**Exercise aim**
The required answer is every line of the data containing the word "click".

Materials provided START

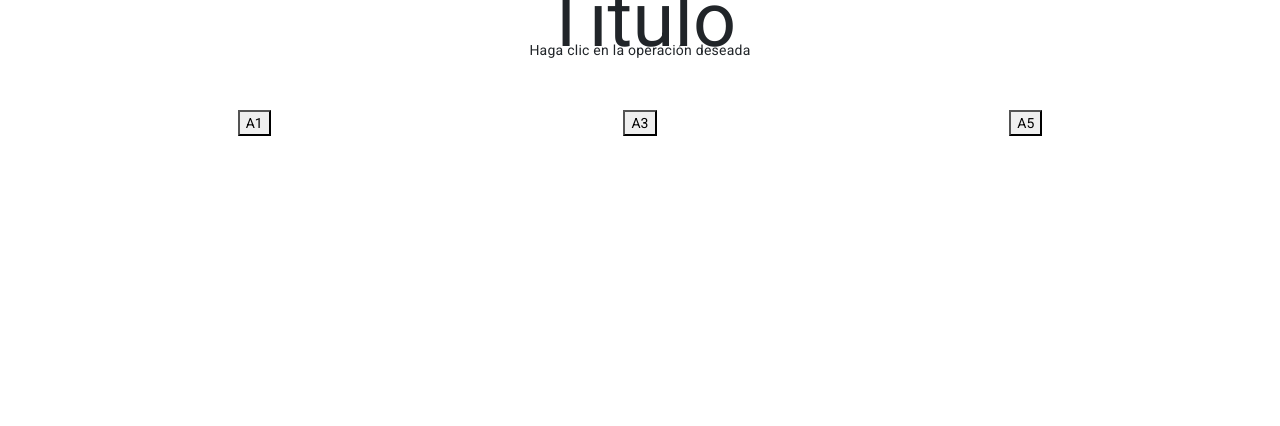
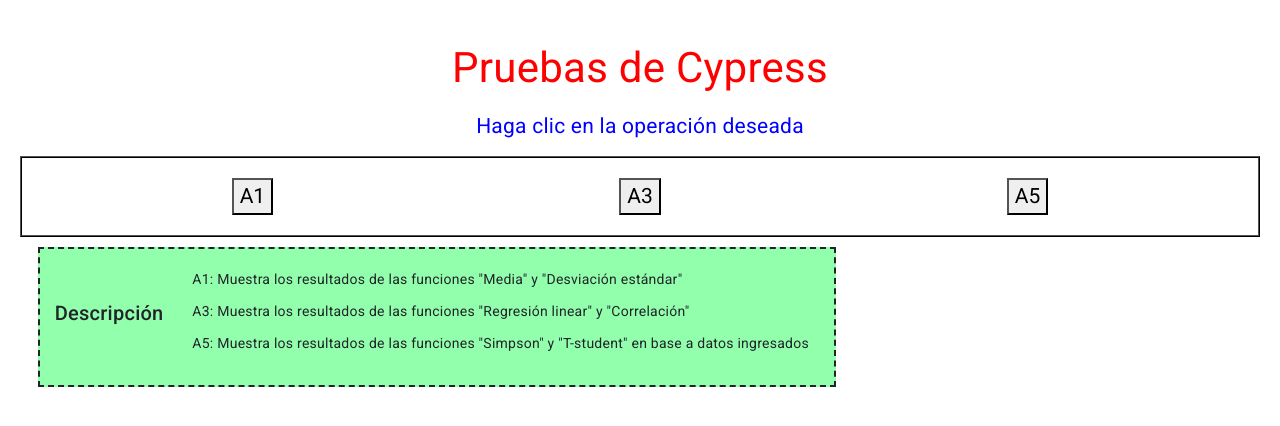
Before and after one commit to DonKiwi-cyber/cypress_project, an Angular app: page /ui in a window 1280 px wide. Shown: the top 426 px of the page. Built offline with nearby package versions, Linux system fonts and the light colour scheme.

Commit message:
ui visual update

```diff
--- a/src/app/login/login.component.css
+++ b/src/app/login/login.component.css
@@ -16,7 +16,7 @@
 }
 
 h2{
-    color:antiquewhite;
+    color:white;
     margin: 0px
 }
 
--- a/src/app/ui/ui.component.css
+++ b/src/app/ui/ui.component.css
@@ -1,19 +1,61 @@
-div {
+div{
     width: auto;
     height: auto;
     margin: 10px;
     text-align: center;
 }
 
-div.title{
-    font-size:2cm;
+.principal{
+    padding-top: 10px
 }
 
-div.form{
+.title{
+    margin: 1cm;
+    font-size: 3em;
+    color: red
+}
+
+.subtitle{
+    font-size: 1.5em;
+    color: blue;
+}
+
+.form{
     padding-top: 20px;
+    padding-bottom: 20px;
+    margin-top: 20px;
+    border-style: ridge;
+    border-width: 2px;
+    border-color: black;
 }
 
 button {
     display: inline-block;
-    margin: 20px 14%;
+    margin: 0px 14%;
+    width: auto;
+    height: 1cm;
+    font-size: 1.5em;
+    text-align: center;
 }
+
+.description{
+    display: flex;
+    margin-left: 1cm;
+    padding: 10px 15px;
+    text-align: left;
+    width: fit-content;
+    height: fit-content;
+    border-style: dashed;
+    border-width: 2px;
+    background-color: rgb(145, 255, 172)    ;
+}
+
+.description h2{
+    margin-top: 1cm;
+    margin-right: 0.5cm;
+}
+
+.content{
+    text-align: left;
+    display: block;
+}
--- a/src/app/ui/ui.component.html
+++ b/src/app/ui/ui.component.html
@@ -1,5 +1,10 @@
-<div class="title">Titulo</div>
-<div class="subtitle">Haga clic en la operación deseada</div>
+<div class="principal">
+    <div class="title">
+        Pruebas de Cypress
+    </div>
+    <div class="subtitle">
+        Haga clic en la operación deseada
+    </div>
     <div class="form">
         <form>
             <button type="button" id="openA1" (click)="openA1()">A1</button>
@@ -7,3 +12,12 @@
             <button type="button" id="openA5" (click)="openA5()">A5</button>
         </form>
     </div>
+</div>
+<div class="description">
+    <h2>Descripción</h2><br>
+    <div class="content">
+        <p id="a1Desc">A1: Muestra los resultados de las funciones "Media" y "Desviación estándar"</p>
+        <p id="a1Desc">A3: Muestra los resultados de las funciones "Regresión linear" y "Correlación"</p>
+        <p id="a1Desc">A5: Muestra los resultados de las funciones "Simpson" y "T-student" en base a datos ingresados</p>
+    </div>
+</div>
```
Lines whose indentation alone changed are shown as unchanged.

Materials provided END
Materials provided START

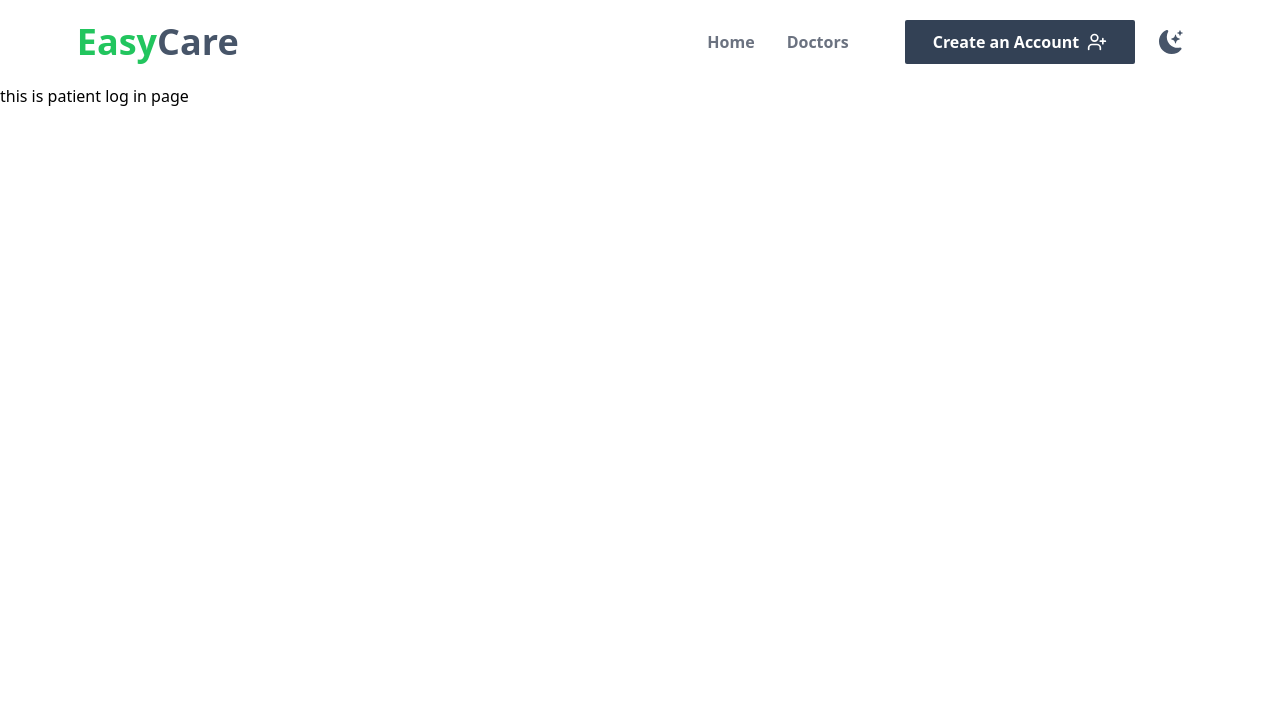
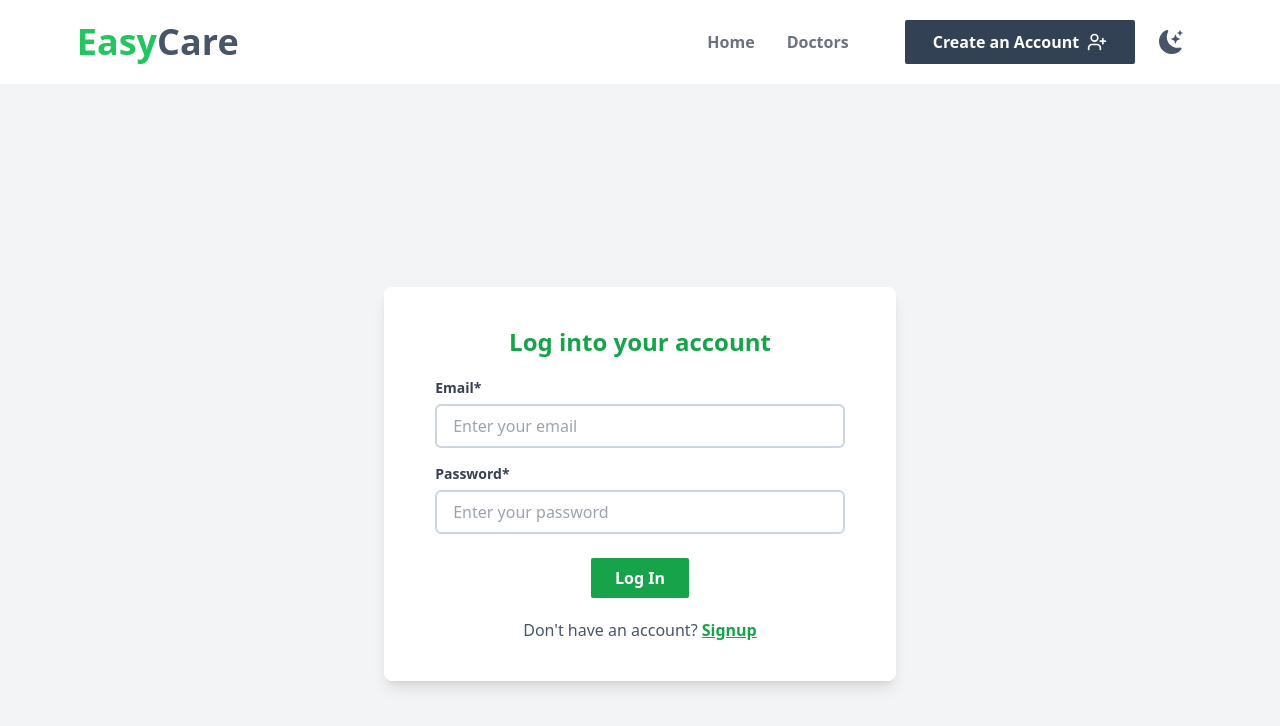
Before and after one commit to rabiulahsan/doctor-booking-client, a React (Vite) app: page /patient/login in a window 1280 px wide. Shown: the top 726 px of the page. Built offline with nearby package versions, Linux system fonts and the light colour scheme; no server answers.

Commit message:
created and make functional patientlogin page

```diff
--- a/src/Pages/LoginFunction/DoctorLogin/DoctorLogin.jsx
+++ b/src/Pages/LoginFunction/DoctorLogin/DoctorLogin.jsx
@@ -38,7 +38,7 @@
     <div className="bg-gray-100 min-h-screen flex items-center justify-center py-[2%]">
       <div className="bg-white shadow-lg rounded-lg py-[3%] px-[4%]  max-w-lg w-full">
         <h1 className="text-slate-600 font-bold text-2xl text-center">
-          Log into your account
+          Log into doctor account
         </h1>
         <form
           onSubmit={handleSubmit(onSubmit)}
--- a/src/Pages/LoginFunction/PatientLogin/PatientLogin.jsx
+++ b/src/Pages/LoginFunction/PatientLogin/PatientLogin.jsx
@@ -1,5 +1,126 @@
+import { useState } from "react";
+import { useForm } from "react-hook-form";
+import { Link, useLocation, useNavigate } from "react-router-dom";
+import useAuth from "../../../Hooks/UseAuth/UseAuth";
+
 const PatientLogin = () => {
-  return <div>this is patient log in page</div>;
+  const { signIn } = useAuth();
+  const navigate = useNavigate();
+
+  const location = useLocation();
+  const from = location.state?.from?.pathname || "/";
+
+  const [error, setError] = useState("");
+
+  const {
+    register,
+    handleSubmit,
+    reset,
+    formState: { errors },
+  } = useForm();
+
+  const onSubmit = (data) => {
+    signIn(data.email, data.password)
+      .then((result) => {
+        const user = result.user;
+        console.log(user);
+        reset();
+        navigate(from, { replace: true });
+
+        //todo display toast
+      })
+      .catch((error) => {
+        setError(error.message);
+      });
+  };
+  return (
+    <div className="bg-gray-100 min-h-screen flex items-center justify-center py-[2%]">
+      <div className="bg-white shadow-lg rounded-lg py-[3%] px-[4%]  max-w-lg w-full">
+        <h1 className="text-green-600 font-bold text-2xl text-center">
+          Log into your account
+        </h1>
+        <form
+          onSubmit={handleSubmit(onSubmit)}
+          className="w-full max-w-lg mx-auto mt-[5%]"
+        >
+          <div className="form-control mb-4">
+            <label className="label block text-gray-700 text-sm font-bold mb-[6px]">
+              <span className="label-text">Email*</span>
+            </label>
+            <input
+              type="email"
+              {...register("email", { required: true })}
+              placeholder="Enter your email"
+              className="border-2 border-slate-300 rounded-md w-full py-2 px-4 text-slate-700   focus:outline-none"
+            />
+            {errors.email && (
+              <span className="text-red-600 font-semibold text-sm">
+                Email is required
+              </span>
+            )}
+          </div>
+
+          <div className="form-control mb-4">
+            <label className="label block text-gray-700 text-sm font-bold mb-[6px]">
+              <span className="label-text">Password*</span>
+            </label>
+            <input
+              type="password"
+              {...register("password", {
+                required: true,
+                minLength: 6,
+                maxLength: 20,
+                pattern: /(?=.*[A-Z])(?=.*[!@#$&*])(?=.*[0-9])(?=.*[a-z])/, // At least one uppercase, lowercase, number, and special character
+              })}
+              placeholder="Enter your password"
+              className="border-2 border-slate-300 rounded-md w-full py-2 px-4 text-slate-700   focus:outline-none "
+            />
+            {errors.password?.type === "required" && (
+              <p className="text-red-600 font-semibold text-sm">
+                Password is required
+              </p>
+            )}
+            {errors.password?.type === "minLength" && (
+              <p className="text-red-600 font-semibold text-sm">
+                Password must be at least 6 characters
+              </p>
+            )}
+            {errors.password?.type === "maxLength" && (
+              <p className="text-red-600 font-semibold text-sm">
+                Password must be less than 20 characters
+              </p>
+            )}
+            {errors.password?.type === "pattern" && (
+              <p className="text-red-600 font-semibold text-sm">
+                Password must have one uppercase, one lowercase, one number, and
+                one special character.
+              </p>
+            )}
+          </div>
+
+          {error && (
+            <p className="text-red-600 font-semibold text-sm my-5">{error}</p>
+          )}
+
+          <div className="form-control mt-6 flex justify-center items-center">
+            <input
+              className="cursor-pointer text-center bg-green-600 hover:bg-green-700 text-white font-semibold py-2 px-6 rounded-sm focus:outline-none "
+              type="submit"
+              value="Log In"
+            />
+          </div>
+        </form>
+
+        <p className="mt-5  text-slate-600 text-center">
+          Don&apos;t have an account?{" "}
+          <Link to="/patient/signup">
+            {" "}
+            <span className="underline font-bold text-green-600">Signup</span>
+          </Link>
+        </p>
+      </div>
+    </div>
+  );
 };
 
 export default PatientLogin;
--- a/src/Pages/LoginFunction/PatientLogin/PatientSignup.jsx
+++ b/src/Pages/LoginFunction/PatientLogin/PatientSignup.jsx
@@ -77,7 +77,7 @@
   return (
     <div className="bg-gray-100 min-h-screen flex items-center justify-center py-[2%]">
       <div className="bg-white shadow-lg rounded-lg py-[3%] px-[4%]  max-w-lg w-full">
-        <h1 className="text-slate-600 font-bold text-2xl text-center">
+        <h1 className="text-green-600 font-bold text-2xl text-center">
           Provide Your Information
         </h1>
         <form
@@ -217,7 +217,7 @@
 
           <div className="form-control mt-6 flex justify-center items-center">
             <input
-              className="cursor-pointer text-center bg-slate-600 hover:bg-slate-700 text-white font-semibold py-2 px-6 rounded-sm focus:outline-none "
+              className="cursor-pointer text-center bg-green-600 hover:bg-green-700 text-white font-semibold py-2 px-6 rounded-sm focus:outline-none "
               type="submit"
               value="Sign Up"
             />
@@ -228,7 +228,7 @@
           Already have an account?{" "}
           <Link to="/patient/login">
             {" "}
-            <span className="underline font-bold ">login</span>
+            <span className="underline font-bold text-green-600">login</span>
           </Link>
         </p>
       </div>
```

Materials provided END

**Solution**
             <button type="button" id="openA1" (click)="openA1()">A1</button>
             <button type="button" id="openA5" (click)="openA5()">A5</button>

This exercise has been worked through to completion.